By Ryan Tym, Director, Lantern
It was not a person who first sounded the alarm about COVID-19. It was artificial intelligence. HealthMap, a website run by Boston Children’s Hospital, uses AI to scan social media, news reports, internet search queries, and so on for signs of disease outbreaks. On 30 December 2019, it issued a one-line email bulletin about a new type of pneumonia in Wuhan, China.
It’s an example of just how embedded in our lives AI already is. From your iPhone recognising your face, to Netflix predicting your next favourite boxset, AI is everywhere. It’s predicting crop problems, optimising grocery delivery routes, resolving customer support queries, managing the heating in your home, and so on. AI is already in almost every part of our lives.
Yet it has a trust problem. A 2019 study of 5,000 people around the world for cloud software firm Pega found only 30% feel comfortable with businesses using AI to interact with them. It’s easy to see why. From Rutger Hauer’s tears in the rain to Charlie Brooker’s dark musings in Black Mirror, AI has been consistently portrayed in popular culture as a threat.
This mistrust and fear has slowed and limited its adoption, and that is a major problem not only for those running AI businesses but for humanity as a whole. At the very topline Accenture research on the impact of AI in 12 developed economies has suggested that that AI could double annual economic growth rates in 2035.
On a more granular, visceral level this will cause very real problems. It’s the girl losing out on AI directing her learning most effectively. It’s the family whose home burns down because there was no AI-powered robotic emergency team.
It’s the old man on a hospital ward who could have had an AI surgeon operate on him. It’s all the people who in the midst of a pandemic can’t access the information about local services and policing that they need.
Right now there are AI firms taking solutions to the market. If they don’t find ways to build trust then not only will they struggle from a commercial point of view but society will suffer too. We need to find a way to communicate the benefits of AI, to give it a human face – we need to help people make friends with AI.
Making friends with AI
For most AI firms the core issue is that they focus too heavily on product at the expense of audience. Typically they are led by CTOs: brilliant technicians who are rightly proud of the product they have created and excited by its potential to transform our lives. Yet, trust is engendered by looking beyond product and connecting instead on an emotional, more human level.

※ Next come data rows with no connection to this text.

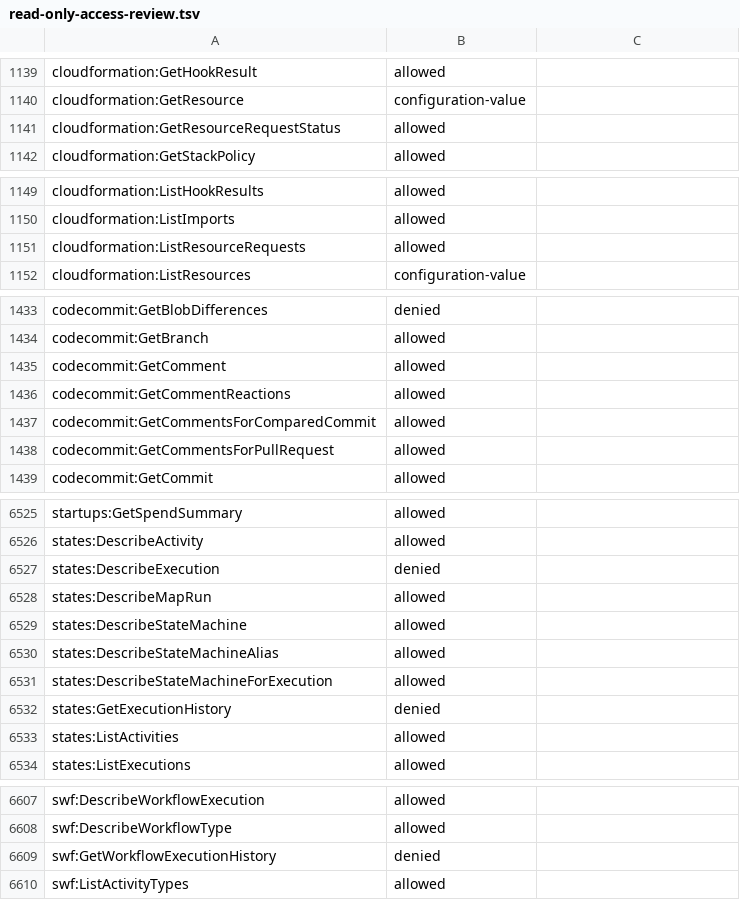
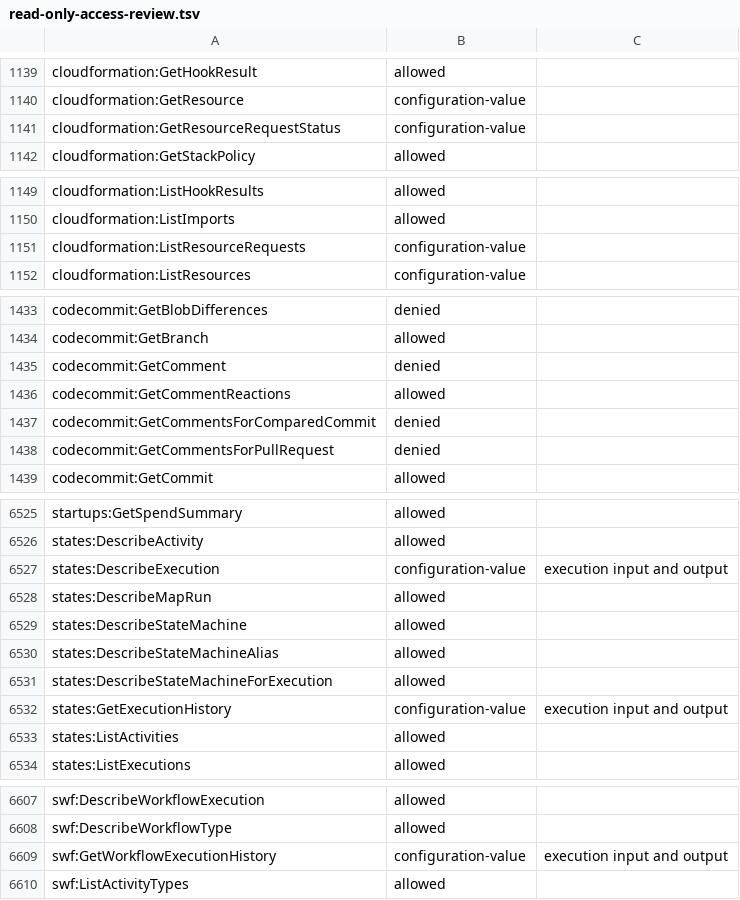
Before and after one commit to BetterStackHQ/aws, a TSV file: cloudformation/ai-sre/read-only-access-review.tsv, drawn as a sheet; only a part is shown, gaps mark what is left out; the diff covers the shown part only.

Commit message:
Update the reviewed ReadOnlyAccess list: more credential and content reads denied
Deny reads that return client secrets, pending master passwords, linking
and import tokens, comment text, contact references and input thumbnails.
Mark Cloud Control request status, IoT command payloads, telemetry
pipeline configurations and Step Functions and SWF execution history as
configuration values.

```diff
--- a/cloudformation/ai-sre/read-only-access-review.tsv
+++ b/cloudformation/ai-sre/read-only-access-review.tsv
@@ -1140,3 +1140,3 @@ cloudformation:GetHookResult	allowed
 cloudformation:GetResource	configuration-value
-cloudformation:GetResourceRequestStatus	allowed
+cloudformation:GetResourceRequestStatus	configuration-value
 cloudformation:GetStackPolicy	allowed
@@ -1150,3 +1150,3 @@ cloudformation:ListHookResults	allowed
 cloudformation:ListImports	allowed
-cloudformation:ListResourceRequests	allowed
+cloudformation:ListResourceRequests	configuration-value
 cloudformation:ListResources	configuration-value
@@ -1434,6 +1434,6 @@ codecommit:GetBlobDifferences	denied
 codecommit:GetBranch	allowed
-codecommit:GetComment	allowed
+codecommit:GetComment	denied
 codecommit:GetCommentReactions	allowed
-codecommit:GetCommentsForComparedCommit	allowed
-codecommit:GetCommentsForPullRequest	allowed
+codecommit:GetCommentsForComparedCommit	denied
+codecommit:GetCommentsForPullRequest	denied
 codecommit:GetCommit	allowed
@@ -6526,3 +6526,3 @@ startups:GetSpendSummary	allowed
 states:DescribeActivity	allowed
-states:DescribeExecution	denied
+states:DescribeExecution	configuration-value	execution input and output
 states:DescribeMapRun	allowed
@@ -6531,3 +6531,3 @@ states:DescribeStateMachineAlias	allowed
 states:DescribeStateMachineForExecution	allowed
-states:GetExecutionHistory	denied
+states:GetExecutionHistory	configuration-value	execution input and output
 states:ListActivities	allowed
@@ -6608,3 +6608,3 @@ swf:DescribeWorkflowExecution	allowed
 swf:DescribeWorkflowType	allowed
-swf:GetWorkflowExecutionHistory	denied
+swf:GetWorkflowExecutionHistory	configuration-value	execution input and output
 swf:ListActivityTypes	allowed
```
Also changed, not shown: 12 edited cells elsewhere in this file.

In simple terms, people don’t care what 4G is; they do care that they can stream Game of Thrones on the bus to work. Likewise, classical music streaming service Primephonic could talk about its superior bit rate or it could celebrate the uplifting journey that classical music can take you on.
Chatbot Futr could talk about how it enables AI-powered conversations across messaging channels, or it could show us all the ways it enables better conversations, liberating us and making our lives better.
Sometimes it’s not a focus on technology that’s the issue, it’s highlighting the disruptive potential of the product. Disruption can be a great story to tell, but often people want reassurance, not disruption. The key is to focus on audience and what they want.
Alongside brand messaging, AI firms can use visual identity to build trust. They can look beyond the obvious futuristic iconography, imagery and colours to something softer, warmer, more human.
Opportunity and responsibility
Never before has humankind had the capacity to create such capable machines. Never before has it had as great a need for these machines, and we need to exploit their full potential. Healthmap spotted the outbreak, but too late. For the next virus will we have an AI system in place that spots it earlier and that we trust enough to take decisive, early action?
Those running AI firms have an opportunity and a responsibility. The opportunity is to find ways to build trust in their technology and products, so that people become more open to the possibilities AI offers. The responsibility is to seize that opportunity.